*** Block opens ***
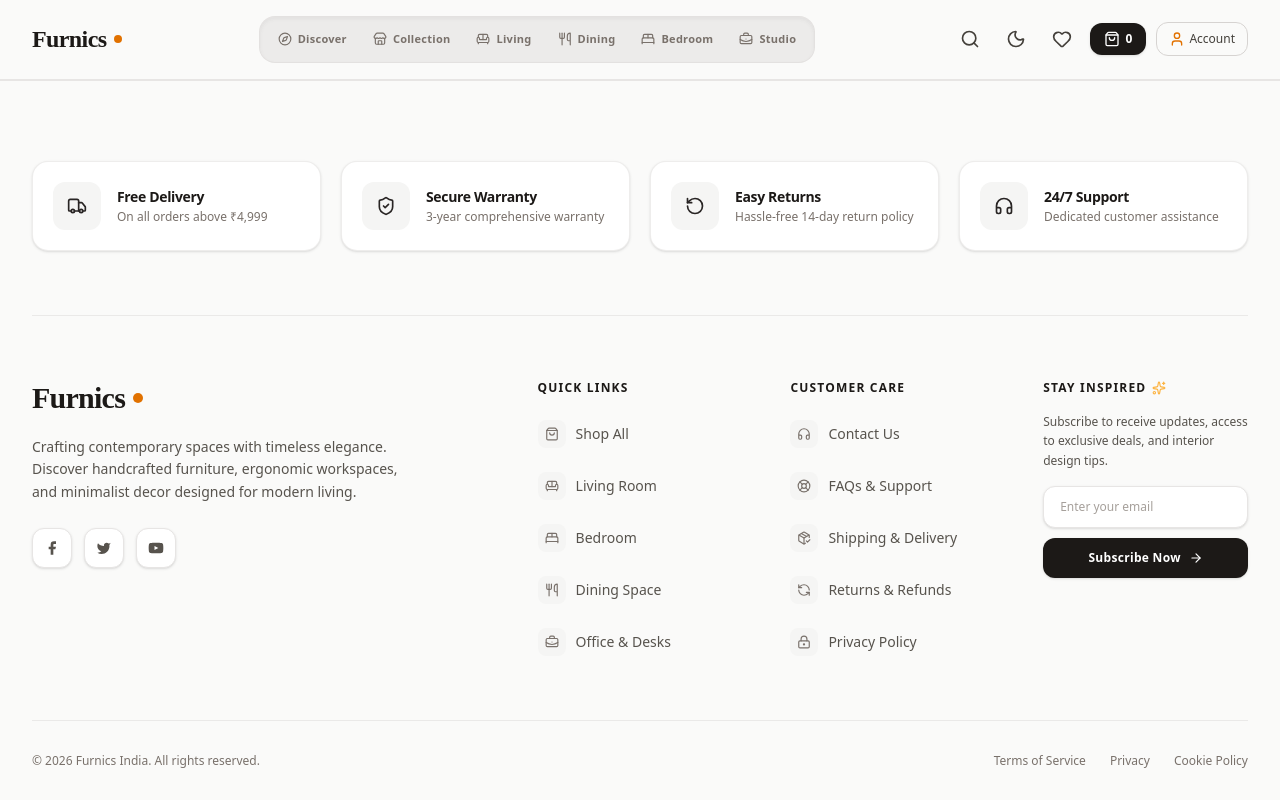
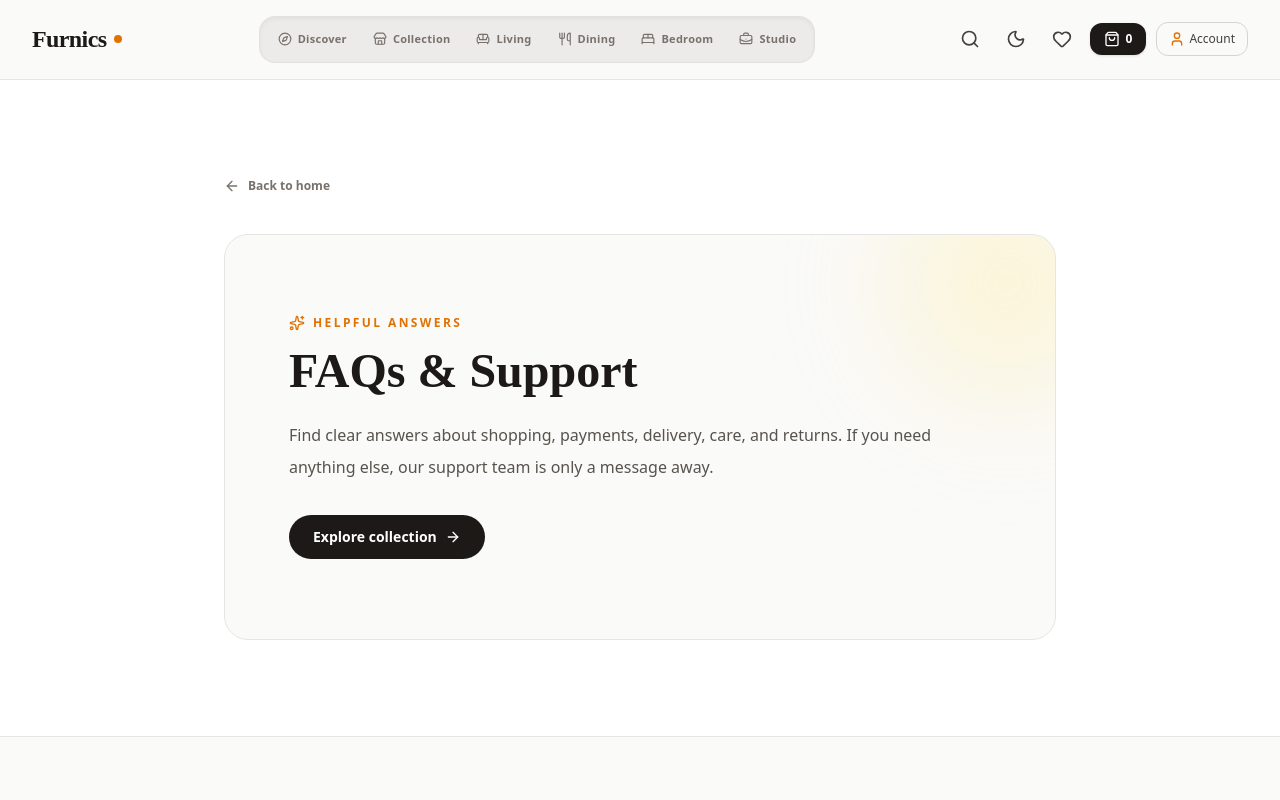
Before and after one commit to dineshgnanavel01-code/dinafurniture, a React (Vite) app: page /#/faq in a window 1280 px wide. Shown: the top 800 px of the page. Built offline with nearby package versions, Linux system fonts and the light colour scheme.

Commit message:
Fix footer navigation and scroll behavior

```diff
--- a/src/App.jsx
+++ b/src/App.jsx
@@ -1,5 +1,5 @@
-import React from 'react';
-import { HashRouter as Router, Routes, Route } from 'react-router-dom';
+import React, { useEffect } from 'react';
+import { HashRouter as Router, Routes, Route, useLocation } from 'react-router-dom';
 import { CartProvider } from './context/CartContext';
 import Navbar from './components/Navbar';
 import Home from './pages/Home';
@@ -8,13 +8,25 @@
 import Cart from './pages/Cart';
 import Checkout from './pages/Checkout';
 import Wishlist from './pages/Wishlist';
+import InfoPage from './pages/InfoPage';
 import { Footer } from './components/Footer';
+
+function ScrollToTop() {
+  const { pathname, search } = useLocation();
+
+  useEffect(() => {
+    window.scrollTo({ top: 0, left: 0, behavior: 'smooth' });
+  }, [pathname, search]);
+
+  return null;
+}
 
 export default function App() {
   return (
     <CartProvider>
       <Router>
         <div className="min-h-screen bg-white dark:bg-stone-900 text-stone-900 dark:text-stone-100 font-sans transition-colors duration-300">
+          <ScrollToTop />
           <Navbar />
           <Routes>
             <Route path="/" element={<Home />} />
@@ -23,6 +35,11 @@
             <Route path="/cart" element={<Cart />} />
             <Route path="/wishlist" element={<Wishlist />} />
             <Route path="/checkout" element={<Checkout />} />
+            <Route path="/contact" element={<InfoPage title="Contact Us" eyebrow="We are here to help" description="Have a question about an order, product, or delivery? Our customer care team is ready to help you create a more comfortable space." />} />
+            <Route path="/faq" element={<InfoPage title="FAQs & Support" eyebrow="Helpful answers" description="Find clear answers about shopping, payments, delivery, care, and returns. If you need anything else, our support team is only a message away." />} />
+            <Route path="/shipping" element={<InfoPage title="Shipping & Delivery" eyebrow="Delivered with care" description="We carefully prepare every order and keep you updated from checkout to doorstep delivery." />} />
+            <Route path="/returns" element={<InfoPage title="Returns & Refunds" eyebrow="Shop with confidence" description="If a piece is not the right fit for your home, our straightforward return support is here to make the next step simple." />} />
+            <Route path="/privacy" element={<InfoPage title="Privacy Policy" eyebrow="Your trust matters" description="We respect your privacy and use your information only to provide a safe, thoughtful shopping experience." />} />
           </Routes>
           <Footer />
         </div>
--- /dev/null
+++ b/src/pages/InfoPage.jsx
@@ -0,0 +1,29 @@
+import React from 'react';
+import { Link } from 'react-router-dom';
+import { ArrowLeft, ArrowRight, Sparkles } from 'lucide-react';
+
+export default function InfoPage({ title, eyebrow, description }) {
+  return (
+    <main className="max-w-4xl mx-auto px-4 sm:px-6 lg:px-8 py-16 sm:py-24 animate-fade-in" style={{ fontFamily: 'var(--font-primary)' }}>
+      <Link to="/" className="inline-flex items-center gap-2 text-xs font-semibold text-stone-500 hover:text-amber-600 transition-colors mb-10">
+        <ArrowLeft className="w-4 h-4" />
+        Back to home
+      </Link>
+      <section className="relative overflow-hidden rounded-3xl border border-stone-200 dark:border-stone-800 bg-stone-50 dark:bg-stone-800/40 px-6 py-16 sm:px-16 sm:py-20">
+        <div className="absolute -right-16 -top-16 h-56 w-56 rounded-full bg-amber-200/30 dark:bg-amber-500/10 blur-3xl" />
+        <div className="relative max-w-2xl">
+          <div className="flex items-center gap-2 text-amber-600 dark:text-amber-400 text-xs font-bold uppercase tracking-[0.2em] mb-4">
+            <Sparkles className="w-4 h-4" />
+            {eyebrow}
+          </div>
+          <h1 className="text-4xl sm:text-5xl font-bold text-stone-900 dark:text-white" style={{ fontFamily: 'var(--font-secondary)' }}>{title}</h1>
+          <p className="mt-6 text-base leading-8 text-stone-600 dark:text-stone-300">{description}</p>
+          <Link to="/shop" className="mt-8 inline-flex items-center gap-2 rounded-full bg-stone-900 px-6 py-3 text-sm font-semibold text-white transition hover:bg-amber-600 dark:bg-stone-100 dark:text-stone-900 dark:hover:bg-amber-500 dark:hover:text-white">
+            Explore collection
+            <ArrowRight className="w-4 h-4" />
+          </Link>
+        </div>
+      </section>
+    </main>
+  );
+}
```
*** Block closes ***
*** Block opens ***
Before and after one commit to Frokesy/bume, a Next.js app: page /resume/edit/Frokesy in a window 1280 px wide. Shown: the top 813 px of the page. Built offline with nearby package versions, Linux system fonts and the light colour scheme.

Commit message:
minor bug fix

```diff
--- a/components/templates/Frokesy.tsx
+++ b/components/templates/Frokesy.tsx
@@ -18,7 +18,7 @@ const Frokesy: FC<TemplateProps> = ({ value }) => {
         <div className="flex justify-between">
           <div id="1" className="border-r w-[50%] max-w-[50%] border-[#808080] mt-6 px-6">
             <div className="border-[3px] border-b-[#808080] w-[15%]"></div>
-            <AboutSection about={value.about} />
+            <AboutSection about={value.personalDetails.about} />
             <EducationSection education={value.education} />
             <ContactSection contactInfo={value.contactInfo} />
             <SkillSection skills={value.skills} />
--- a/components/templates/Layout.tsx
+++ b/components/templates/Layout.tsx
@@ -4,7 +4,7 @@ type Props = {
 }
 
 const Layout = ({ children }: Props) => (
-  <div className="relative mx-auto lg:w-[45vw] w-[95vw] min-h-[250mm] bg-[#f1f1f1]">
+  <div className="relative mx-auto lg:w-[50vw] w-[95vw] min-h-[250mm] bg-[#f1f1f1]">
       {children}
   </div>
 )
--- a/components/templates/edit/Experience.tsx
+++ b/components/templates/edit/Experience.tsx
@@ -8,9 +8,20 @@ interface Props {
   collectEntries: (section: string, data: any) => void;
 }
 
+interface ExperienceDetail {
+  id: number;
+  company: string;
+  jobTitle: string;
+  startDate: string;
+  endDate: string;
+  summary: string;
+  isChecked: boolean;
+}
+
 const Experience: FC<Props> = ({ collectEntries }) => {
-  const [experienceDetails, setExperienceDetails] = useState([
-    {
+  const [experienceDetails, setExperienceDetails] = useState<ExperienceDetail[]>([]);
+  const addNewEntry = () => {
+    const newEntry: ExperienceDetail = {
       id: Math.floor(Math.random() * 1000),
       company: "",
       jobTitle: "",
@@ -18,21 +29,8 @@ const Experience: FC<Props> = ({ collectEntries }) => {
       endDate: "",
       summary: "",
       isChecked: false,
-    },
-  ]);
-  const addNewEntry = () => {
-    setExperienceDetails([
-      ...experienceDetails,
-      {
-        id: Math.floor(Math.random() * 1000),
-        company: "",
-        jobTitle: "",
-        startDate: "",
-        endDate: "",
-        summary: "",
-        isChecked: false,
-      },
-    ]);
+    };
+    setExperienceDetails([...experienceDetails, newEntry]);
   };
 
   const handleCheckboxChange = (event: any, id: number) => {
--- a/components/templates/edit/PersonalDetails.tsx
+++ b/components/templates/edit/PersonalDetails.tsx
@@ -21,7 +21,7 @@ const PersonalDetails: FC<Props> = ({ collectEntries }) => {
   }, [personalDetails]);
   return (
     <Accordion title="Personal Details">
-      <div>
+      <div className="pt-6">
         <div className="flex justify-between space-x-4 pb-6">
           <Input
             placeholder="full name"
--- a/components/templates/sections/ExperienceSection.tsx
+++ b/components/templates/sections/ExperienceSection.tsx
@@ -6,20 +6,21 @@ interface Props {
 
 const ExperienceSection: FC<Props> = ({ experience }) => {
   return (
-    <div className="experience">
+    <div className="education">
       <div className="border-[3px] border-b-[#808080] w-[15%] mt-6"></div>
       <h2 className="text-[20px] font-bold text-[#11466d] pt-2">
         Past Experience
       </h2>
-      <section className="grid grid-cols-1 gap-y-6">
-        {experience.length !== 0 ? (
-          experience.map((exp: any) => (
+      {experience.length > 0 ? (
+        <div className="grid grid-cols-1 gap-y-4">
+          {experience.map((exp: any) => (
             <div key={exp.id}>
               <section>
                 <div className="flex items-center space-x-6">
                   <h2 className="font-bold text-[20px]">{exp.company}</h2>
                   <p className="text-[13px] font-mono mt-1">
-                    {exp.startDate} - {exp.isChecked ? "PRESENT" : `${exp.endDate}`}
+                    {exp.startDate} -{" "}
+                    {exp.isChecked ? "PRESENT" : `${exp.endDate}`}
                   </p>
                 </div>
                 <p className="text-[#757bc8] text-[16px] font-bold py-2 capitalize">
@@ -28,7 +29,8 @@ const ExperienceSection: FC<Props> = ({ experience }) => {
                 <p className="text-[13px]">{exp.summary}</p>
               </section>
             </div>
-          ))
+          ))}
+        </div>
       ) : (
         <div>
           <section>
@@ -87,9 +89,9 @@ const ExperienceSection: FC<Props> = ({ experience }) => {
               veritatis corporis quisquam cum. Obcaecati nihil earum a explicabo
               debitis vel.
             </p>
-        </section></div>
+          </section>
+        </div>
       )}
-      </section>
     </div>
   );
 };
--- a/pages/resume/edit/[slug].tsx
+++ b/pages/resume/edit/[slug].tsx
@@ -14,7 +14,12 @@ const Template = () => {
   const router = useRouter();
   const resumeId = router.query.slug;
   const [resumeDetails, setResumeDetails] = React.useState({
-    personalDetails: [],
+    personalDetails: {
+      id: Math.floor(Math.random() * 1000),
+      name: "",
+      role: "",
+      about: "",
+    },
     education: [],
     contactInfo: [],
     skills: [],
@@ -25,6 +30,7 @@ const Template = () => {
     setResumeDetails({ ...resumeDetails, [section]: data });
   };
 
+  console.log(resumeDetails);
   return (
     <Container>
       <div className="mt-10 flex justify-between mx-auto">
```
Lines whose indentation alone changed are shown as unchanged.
*** Block closes ***
Tally the lines in the entries above that hold the string "items" and state the tally alone.

4